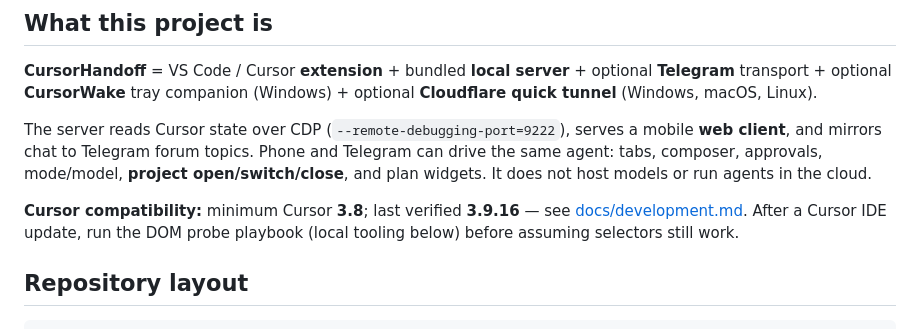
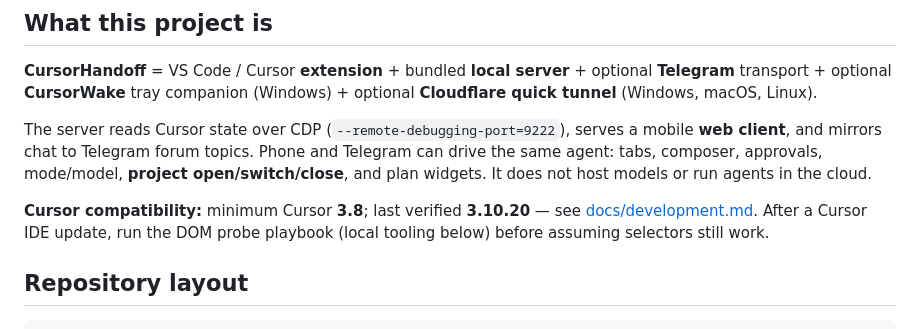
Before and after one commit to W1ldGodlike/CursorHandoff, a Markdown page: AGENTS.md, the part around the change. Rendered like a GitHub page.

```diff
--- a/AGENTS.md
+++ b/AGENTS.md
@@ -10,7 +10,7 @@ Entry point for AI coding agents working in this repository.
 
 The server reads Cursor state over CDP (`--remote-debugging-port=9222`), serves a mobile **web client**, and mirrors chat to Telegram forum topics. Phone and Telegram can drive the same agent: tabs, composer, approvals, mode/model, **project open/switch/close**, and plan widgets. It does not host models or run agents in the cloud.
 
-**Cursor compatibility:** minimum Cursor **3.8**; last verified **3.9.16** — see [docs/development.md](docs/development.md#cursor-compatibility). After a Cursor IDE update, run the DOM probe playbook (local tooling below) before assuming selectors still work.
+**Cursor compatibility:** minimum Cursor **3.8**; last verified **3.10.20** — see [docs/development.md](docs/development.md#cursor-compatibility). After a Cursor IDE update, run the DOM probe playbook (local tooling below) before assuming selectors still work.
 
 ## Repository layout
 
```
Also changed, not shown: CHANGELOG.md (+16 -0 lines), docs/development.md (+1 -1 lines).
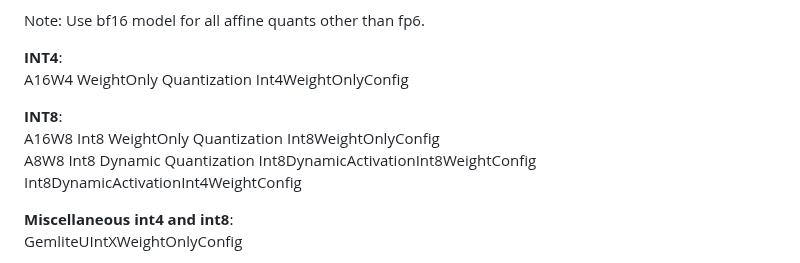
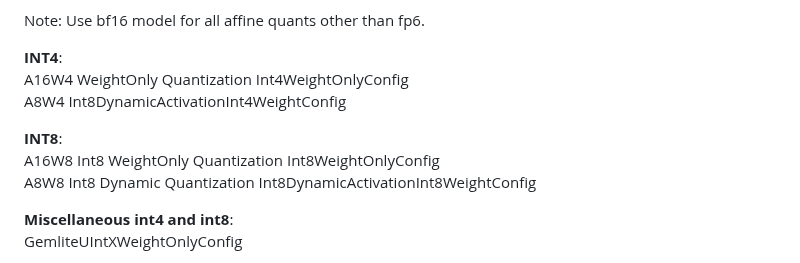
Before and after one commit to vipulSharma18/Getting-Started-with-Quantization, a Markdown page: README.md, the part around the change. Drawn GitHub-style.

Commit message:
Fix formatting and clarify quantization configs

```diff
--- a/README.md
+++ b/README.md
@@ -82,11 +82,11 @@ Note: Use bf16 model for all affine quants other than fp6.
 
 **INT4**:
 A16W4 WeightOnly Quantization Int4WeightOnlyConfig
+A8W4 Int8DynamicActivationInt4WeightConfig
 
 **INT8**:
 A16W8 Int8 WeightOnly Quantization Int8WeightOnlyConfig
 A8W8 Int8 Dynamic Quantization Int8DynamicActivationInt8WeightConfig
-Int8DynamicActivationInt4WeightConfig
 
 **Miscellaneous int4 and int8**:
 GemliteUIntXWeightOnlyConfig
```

### [TASK GOAL]
Only a number is needed here: how many lines of the data include the word "README"?

### [EXERCISE RESULT]
3